Using the entries below, say how many of the lines carry "figure". Write the number alone.

| RECORDS SUPPLIED |
*** Begin section ***
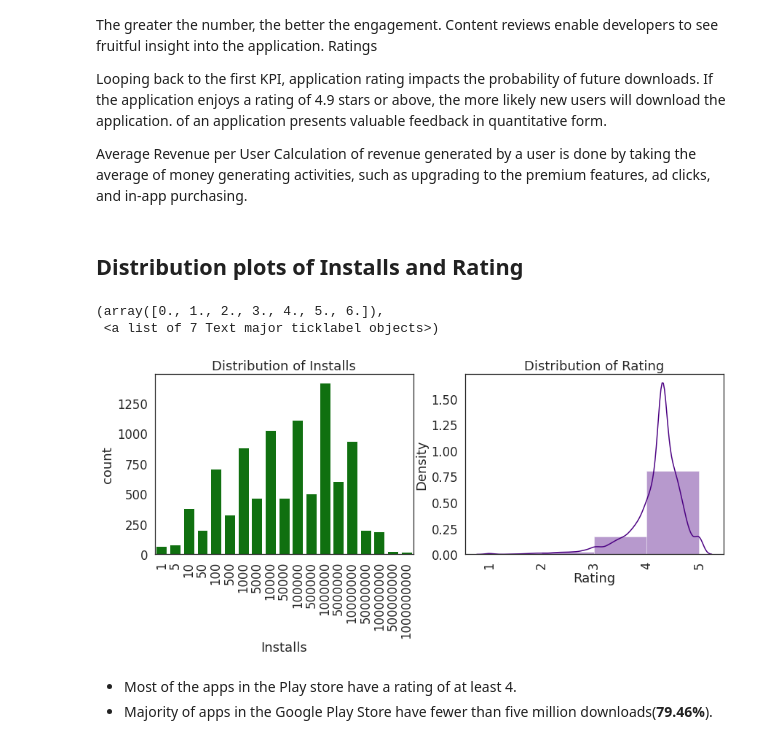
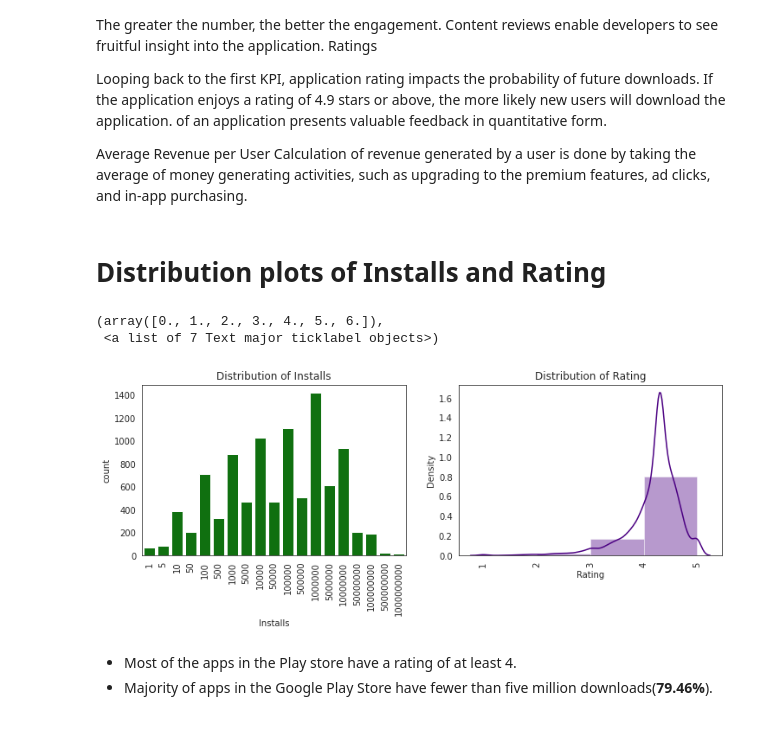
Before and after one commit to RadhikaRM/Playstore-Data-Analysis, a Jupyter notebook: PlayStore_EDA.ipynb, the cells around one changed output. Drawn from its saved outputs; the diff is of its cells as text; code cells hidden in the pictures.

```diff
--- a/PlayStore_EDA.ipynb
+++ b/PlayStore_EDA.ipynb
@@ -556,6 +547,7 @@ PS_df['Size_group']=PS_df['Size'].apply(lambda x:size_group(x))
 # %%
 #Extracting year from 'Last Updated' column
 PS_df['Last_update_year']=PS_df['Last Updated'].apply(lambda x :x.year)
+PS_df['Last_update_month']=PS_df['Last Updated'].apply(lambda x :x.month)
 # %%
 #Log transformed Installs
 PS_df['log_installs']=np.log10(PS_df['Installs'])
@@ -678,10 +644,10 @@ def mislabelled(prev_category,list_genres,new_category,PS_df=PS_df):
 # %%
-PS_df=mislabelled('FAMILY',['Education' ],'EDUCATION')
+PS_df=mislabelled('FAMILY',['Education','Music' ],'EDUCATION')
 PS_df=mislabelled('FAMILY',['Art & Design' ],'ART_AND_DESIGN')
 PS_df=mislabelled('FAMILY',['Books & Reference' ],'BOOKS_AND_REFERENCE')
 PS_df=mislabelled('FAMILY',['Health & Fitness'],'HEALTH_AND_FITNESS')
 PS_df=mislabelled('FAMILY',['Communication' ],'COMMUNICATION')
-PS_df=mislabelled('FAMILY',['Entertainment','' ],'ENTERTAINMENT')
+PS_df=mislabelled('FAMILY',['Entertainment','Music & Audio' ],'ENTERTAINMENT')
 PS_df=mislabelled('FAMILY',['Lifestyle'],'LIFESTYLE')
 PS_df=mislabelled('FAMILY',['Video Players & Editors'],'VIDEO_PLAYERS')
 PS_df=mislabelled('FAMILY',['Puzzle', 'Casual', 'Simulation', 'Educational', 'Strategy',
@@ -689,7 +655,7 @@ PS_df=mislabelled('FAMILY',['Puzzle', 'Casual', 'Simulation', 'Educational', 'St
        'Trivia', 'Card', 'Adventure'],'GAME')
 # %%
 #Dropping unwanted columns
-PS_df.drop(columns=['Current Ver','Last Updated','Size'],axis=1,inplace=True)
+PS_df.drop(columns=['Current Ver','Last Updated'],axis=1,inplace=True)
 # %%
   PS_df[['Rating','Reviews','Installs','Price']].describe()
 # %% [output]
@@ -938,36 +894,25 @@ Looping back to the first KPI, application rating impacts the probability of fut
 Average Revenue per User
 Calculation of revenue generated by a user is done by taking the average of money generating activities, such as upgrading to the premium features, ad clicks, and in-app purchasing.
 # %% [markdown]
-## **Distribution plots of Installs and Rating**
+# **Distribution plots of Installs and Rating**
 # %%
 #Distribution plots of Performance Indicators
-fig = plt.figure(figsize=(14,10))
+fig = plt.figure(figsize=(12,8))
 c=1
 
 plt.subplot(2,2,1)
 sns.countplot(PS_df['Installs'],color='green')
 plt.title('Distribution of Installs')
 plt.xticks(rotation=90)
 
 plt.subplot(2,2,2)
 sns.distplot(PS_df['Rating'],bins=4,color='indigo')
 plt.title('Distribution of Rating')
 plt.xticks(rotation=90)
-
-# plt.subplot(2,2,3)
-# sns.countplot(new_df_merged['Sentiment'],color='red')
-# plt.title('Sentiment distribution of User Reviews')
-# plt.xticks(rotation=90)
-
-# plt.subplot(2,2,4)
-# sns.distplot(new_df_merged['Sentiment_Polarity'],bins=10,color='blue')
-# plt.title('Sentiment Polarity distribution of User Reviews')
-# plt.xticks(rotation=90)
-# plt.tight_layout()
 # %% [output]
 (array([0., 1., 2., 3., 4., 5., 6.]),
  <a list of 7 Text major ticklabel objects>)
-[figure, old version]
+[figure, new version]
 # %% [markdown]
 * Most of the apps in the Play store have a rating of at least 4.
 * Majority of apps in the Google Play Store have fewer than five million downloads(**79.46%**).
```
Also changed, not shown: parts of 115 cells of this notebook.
*** End section ***
| SOLUTION |
4